Rooms can confine us or give us a special place to inhabit. Hallways and corridors can lead us where we want to go or lead us astray. Two works in the Fall 2016 Intima, one fiction and one nonfiction, use these physical spaces to represent the emotional struggles that come with severe or mysterious illness. Jodi Paik’s story “The Room” presents the perspective of a dying child and the last room he inhabits. The nonfiction narrative “Medical Maze” by Josephine Ensign explores both the vast University of Washington medical complex in Seattle and the complicated and arduous process of diagnosing a rare disorder.
In the latter essay, Ensign searches for a diagnosis for frightening and mystifying neurological symptoms in the “medical maze” of the UW medical complex. The term “maze” refers not only to the medical complex, but also to the labyrinthine path to diagnosis. She recounts a day when she tries to find her way through this maze: “I suddenly found myself locked inside a 10’x10’ barren cement courtyard that was surrounded on all sides by six stories of brick walls. I stood there for several minutes, gazing up at the walls, contemplating possible escape scenarios, contemplating the possible deeper meaning of this space.” Confinement within the “medical maze” takes on a nightmarish quality when, after a woman opens a door and she escapes the courtyard, she writes, “I have never been able to find that courtyard again—it doesn’t exist on any map.”

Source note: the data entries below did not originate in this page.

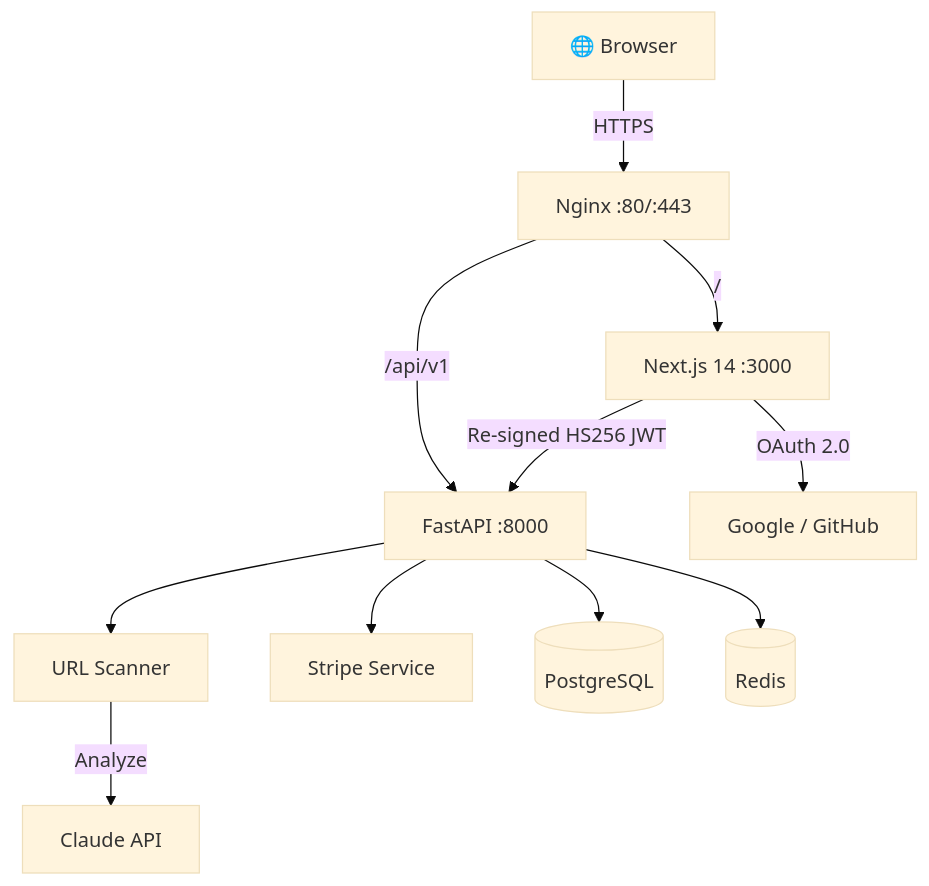
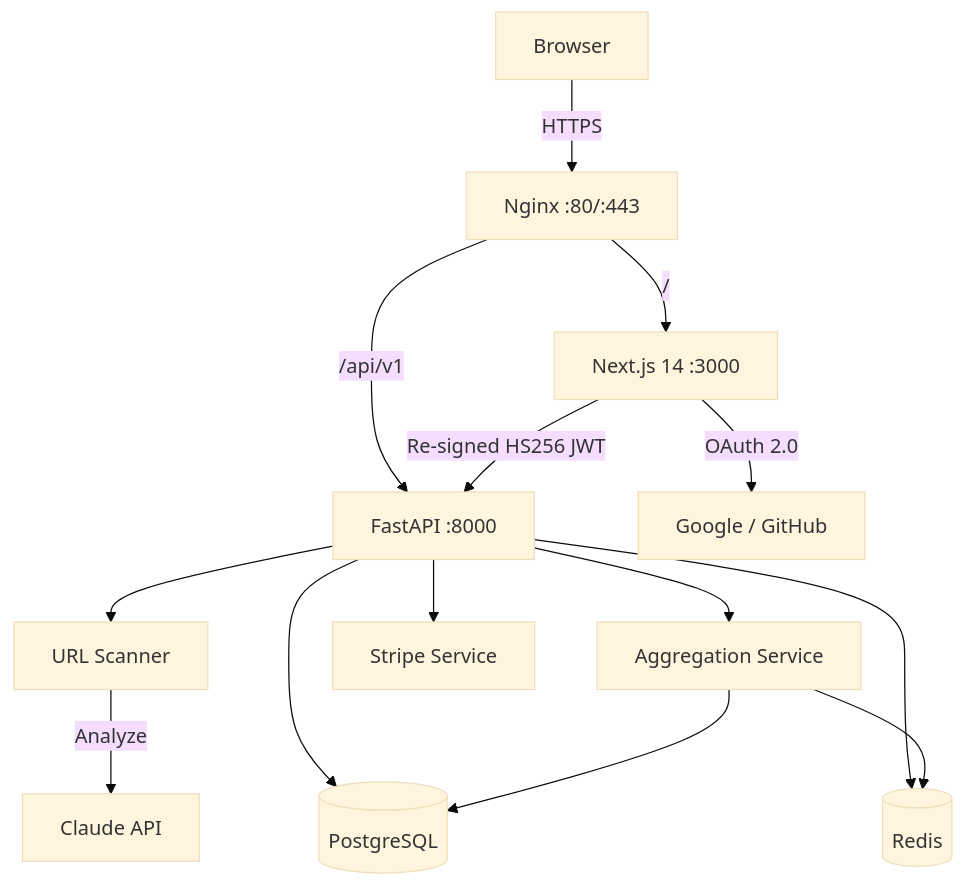
One commit to nabz0r/deadinternet.report changed the diagram in README.md. Above: the diagram before and after it, drawn with Mermaid (base theme). The commit also changed other lines of this file and 3 other files, not shown here.

````diff
--- a/README.md
+++ b/README.md
@@ -63,16 +63,19 @@
 ```mermaid
 graph TB
-    Browser["🌐 Browser"] -->|HTTPS| Nginx["Nginx :80/:443"]
+    Browser["Browser"] -->|HTTPS| Nginx["Nginx :80/:443"]
     Nginx -->|/| Next["Next.js 14 :3000"]
     Nginx -->|/api/v1| FastAPI["FastAPI :8000"]
 
     Next -->|Re-signed HS256 JWT| FastAPI
     Next -->|OAuth 2.0| OAuth["Google / GitHub"]
 
     FastAPI --> Scanner["URL Scanner"]
+    FastAPI --> Aggregation["Aggregation Service"]
     FastAPI --> Stripe["Stripe Service"]
     Scanner -->|Analyze| Claude["Claude API"]
 
     FastAPI --> PG[("PostgreSQL")]
     FastAPI --> Redis[("Redis")]
+    Aggregation --> PG
+    Aggregation --> Redis
 ```
````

Ensign quotes surgeon Richard Selzer, who writes that a hospital is alive: “The walls palpitate to the rhythm of its heart, while in and out the window fly daydreams and nightmares.”
This description also fits the boy in Paik’s story, who sees his hospital room as “full of things that looked like things you knew but were different. It was supposed to make him comfortable but instead it felt strange.” This nightmarish view of the boy’s hospital room is the flip side of his daydream-like vision when he looks down at the staff and visitors moving below his window: “When he felt better he liked to squint out one eye and hold the people between his thumb and forefinger. He sometimes cackled and called them his ant army and that always made his mom laugh.”
The difference between the two points of view in these pieces is striking: Ensign is still moving through the maze, while the boy in Paik’s story has already arrived in his room, the final space he inhabits and where he dies, leaving his family to find some comfort in remembering his “ant army,” which becomes “a family talisman.” Paik uses the metaphor of the room to present the boy’s consciousness of his fatal illness, and to relate the illness narrative from the perspective of a young boy who would not otherwise have a voice. In both pieces, however, the physical space is a fitting metaphor for the confines of the body, made more confining by illness.
PRISCILLA MAINARDI, a registered nurse, attended the University of Pennsylvania and earned her MFA degree in creative writing from Rutgers University. Her work appears in numerous journals, most recently The Examined Life Journal and Prick of the Spindle. Her short story, "Pretending Not to Know," appeared in the Spring 2014 Intima. Mainardi, who teaches English Composition at Rutgers in Newark, New Jersey, joined the editorial board of Intima in 2015.